- Mar 29, 2017
Quercus Hamlin, undergraduate senior, has just received a National Science Foundation Graduate Research Fellowship Program (GRFP) grant. The award provides three years of support for graduate education over a five year period to students who have demonstrated their potential for significant research achievements in STEM or STEM education. The purpose of the award is to ensure the vitality and diversity of the scientific and engineering workforce of the United States by encouraging women, members of underrepresented minority groups, persons with disabilities, veterans, and undergraduate seniors to apply.
For Hamlin, this is an exciting achievement on several fronts. According to his mentor, Anthony Kendall, Research Scientist in the MSU Hydrolab, the success rate for landing one of these grants is about 8%. Hamlin’s proposal was chosen this year from over 13,000 applicants nation-wide. Even more impressive, it was one of 15 awarded at Michigan State University and the only one in Geosciences.
While still a senior in high school, Hamlin worked on the PalEON Project with Dr. Jason McLachlan at the University of Notre Dame. He started by digitizing witness trees from maps in ArcGIS and later moved onto other forms of data collection and processing. After transferring to MSU, Hamlin was recommended to Hydrolab by PhD student and former PalEON lab manager, Jill Dines.

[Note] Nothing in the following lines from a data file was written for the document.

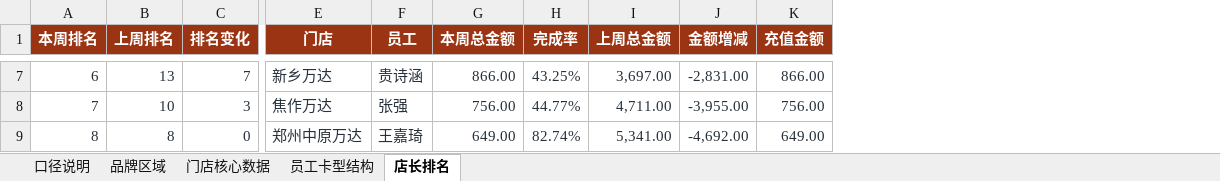
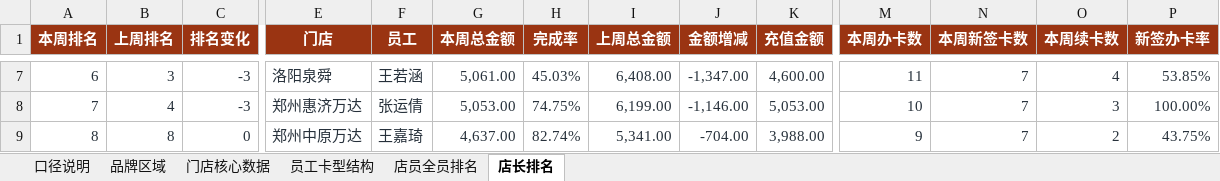
Before and after one commit to 17612861170/panda-weekly-pages, an Excel workbook: reports/20260720-20260726/熊猫密室周报核对底表_20260720-20260726.xlsx, sheet 店长排名, drawn as a sheet; only a part is shown, gaps mark what is left out; values as stored, in another font and other column widths than the file's, no borders; table styles not drawn; the diff covers the shown part only; the diff names each change by its address in the sheet, - before the commit and + after, or states it on an @@ line.

```diff
--- a/reports/20260720-20260726/熊猫密室周报核对底表_20260720-20260726.xlsx (sheet 店长排名)
+++ b/reports/20260720-20260726/熊猫密室周报核对底表_20260720-20260726.xlsx (sheet 店长排名)
+sheet tab: 店员全员排名
+column M (本周办卡数), rows 7-9: 11 | 10 | 9
+column N (本周新签卡数), rows 7-9: all 7
+column O (本周续卡数), rows 7-9: 4 | 3 | 2
+column P (新签办卡率), rows 7-9: 53.85% | 100.00% | 43.75%
-B7 (上周排名): 13
+B7 (上周排名): 3
-C7 (排名变化): 7
+C7 (排名变化): -3
-E7 (门店): 新乡万达
+E7 (门店): 洛阳泉舜
-F7 (员工): 贵诗涵
+F7 (员工): 王若涵
-G7 (本周总金额): 866.00
+G7 (本周总金额): 5,061.00
-H7 (完成率): 43.25%
+H7 (完成率): 45.03%
-I7 (上周总金额): 3,697.00
+I7 (上周总金额): 6,408.00
-J7 (金额增减): -2,831.00
+J7 (金额增减): -1,347.00
-K7 (充值金额): 866.00
+K7 (充值金额): 4,600.00
-B8 (上周排名): 10
+B8 (上周排名): 4
-C8 (排名变化): 3
+C8 (排名变化): -3
-E8 (门店): 焦作万达
+E8 (门店): 郑州惠济万达
-F8 (员工): 张强
+F8 (员工): 张运倩
-G8 (本周总金额): 756.00
+G8 (本周总金额): 5,053.00
-H8 (完成率): 44.77%
+H8 (完成率): 74.75%
-I8 (上周总金额): 4,711.00
+I8 (上周总金额): 6,199.00
-J8 (金额增减): -3,955.00
+J8 (金额增减): -1,146.00
-K8 (充值金额): 756.00
+K8 (充值金额): 5,053.00
-G9 (本周总金额): 649.00
+G9 (本周总金额): 4,637.00
-J9 (金额增减): -4,692.00
+J9 (金额增减): -704.00
-K9 (充值金额): 649.00
+K9 (充值金额): 3,988.00
```
Also changed, not shown: 236 edited cells elsewhere in this sheet, sheet 员工卡型结构, reports/20260720-20260726/城市经理问题闭环填写表_20260720-20260726.xlsx, reports/current/城市经理问题闭环填写表_20260720-20260726.xlsx, 3 other files.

According to Kendall, Hamlin seemed like a good fit for the Hydrolab. “He was very good at figuring out tools and he knew how to work with really large data sets. Plus he was good at writing and executed his research well. That made him highly competitive.”
This past fall, Kendall and fellow researcher Sherry Martin encouraged Hamlin to consider applying for the GRFP. In Kendall’s opinion, “He seemed like he was ready for graduate level research.” Martin commented that his skills with big data really set him apart. “He’s been able to take it and break it up into achievable parts and continue to move forward.” Though Hamlin was reluctant at first, Martin and Kendall’s encouragement built his confidence and spurred him on to apply.
His proposal for the GRFP is an expansion on his current work with a nutrient loading model for the entire Great Lakes basin. By expanding this model to a continental scale, it could be used as a management resource to help limit excess nutrients that are causing harmful algae blooms like those in Lake Erie. According to Sherry Martin, “The combination of creativity and ability to pick up this coding and programing really quickly and his ideas with where to take it, are going to help him answer whatever questions he’s interested in.
Hamlin recently committed to Syracuse University where he will use the GRFP to pursue an MS in Environmental Engineering Science.